Your audience is a core part of your brand, so when you completely outsource your community to a third-party social media platform, you’re letting big tech take control of your relationship with your audience, you’re also losing access to valuable first-party data you can leverage to better understand their preferences.
However, it’s important to note that media organizations don’t need to get off social media completely. With 4.5 billion social media users around the world, platforms like Facebook, Twitter, and LinkedIn offer widespread opportunities for user acquisition. The key is to have a strategy to reclaim website traffic from social media.
In this article, we’re going to look at the top three reasons you need to reclaim your audience from social media and how you can build a nurtured and engaged community on your owned and operated sites.
3 reasons to reclaim your audience from social media
When building your audience or your following online, there are three main reasons you should always prioritize engaging your audience on your owned and operated sites over third-party social media platforms. These are as follows:
1. Building a direct relationship with your audience
If all your interactions with your audience take place on social media, you’re implicitly relying on a third party to determine how you can engage with your followers, and you’re making yourself vulnerable to policy changes that impact your community.
For instance, if your media organization has a Facebook page, Facebook can decide that your content violates its community guidelines and take the page down. Or, if Facebook suddenly changes its algorithm, your community can disappear overnight, wasting all the time you’ve invested into building that audience.
Making sure that most direct interactions with your audience take place on your site gives you more control over the conversation. It also ensures that your content isn’t subject to abstract community guidelines and social media moderation standards, so you can interact with your audience however you see fit.
2. Get to know your audience with first-party data
Publishers that rely on social media traffic to build their audience not only find themselves beholden to third-party policies but also lose the ability to collect first-party data. If users don’t visit your site, it’s difficult to gather data that could otherwise provide you with insights into their preferences.
While social media platforms like Twitter offer analytics solutions, these are generalist solutions that won’t necessarily be tailored to generate the insights into your audience that you need to compete against other media organizations and publishers.
Directing users to your site and collecting first-party data from subscribed members of the audience can help you generate insights into your audience’s preferences, while developing more relevant content and forming a closer relationship with your community over time.
3. Ensuring a civil community

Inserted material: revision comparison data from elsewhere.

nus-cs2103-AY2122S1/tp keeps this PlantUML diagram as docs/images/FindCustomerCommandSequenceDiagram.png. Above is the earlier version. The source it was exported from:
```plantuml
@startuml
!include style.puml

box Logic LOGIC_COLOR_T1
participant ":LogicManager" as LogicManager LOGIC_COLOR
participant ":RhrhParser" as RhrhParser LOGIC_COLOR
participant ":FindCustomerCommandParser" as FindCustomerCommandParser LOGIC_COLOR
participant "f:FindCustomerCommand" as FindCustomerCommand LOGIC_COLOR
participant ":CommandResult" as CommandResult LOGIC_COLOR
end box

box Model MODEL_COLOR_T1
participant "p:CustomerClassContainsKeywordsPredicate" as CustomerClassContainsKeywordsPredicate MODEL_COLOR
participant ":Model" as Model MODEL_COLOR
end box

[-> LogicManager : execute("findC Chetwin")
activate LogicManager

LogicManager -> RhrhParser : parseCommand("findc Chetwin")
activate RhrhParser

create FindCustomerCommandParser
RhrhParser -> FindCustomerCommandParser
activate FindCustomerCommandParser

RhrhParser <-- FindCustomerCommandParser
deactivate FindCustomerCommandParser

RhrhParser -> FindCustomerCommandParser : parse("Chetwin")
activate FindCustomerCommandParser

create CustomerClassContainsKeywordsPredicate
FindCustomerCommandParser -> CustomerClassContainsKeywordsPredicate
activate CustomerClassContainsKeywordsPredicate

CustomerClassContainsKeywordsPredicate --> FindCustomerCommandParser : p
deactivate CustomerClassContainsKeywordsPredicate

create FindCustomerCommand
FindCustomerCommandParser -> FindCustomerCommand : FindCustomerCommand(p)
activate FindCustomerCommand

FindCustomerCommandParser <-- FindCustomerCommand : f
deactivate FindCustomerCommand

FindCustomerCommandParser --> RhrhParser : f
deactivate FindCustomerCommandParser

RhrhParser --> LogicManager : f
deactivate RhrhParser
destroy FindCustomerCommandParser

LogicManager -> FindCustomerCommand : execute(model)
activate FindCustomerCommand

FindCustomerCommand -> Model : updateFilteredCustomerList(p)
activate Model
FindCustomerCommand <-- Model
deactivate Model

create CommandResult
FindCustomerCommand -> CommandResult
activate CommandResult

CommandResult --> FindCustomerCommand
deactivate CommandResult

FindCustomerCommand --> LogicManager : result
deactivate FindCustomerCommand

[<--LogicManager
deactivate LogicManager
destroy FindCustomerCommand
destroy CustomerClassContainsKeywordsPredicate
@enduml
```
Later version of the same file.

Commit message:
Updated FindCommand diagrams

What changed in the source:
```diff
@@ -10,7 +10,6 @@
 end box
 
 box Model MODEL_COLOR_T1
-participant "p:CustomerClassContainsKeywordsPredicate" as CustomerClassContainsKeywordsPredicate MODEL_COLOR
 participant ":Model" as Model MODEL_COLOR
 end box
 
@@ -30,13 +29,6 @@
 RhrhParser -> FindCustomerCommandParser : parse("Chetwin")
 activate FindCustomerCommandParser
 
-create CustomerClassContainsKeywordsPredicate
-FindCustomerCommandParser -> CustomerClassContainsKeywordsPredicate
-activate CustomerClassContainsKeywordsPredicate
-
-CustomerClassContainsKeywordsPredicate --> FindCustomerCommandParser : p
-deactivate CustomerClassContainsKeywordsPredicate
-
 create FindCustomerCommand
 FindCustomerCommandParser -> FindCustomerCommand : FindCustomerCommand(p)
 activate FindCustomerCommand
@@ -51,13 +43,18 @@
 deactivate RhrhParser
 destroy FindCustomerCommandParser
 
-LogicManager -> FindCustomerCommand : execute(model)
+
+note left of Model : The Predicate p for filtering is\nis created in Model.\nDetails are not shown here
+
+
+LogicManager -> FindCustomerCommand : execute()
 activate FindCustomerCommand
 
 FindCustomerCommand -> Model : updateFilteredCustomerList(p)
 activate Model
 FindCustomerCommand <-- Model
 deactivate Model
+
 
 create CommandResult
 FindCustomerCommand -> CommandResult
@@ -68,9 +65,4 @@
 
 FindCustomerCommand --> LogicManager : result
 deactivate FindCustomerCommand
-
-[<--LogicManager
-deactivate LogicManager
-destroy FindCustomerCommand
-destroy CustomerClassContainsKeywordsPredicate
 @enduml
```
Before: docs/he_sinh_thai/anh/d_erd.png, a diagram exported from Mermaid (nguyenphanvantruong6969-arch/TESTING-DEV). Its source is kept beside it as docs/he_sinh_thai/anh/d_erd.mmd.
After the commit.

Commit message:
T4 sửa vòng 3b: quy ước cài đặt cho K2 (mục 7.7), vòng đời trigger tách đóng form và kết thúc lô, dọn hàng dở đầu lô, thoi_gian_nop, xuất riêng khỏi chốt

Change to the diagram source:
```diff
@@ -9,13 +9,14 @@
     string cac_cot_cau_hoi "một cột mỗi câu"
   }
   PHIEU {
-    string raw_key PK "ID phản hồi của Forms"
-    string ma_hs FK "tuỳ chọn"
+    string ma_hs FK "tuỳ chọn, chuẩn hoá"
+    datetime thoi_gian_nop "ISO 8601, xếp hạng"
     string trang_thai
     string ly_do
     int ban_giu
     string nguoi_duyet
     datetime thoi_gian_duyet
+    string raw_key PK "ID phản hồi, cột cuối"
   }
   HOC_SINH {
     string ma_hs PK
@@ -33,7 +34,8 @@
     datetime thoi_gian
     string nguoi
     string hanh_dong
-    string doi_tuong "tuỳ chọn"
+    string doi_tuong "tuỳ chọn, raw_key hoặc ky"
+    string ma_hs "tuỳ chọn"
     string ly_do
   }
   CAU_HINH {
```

Another challenge is relying on social media companies to moderate conversations, which they don’t do very well, as illustrated during Euro 2020 when England’s soccer team received over 2,000 abusive messages on Twitter.
If one of your journalists gets harassed on a website like Twitter with death threats, racist attacks, or harassment, you have to report the incidents and then wait for the site to investigate and take action.
On the other hand, if you move the conversation to your site, you can use an AI-driven community engagement solution to automatically moderate comments according to a customized moderation policy. That means if someone tries to leave a hateful comment, you can instantly block it so it doesn’t negatively impact the experience of other users.
How to support user retention and registration once they’re on your site
Once you get your audience from social media onto your site, there are a number of strategies you can use to maximize user retention and registration to ensure they engage with your brand.
1. Incentivize unsubscribed users to register
The best way to support user registration on your site is to provide visitors with an incentive to register. An incentive can be as simple as a gated comment section or user community, which they have to sign up for if they want to leave comments and interact with other users, or a newsletter providing valuable content not available on your surface site.
2. Start collecting first-party data
Once users have registered, you can start to collect first-party data about their preferences and sentiments, which you can use to develop propensity models and better understand the type of content they want to see.
3. Use AI-Driven moderation
Finally, you can help to retain users on your site by keeping the conversation civil with a proactive moderation policy. Rooting out harassment, racism, and spam is critical for making sure that users can have productive and engaging conversations on your site, without being overwhelmed with toxicity or junk content.
Use social media for acquisitions, not engagement
Building a following on your owned and operated sites and social media aren’t mutually exclusive. Social media traffic is great for user acquisition and for driving referrals, but you should always be looking to drive users to your owned and operated sites so you can have a deeper interaction and establish a long-term relationship with them.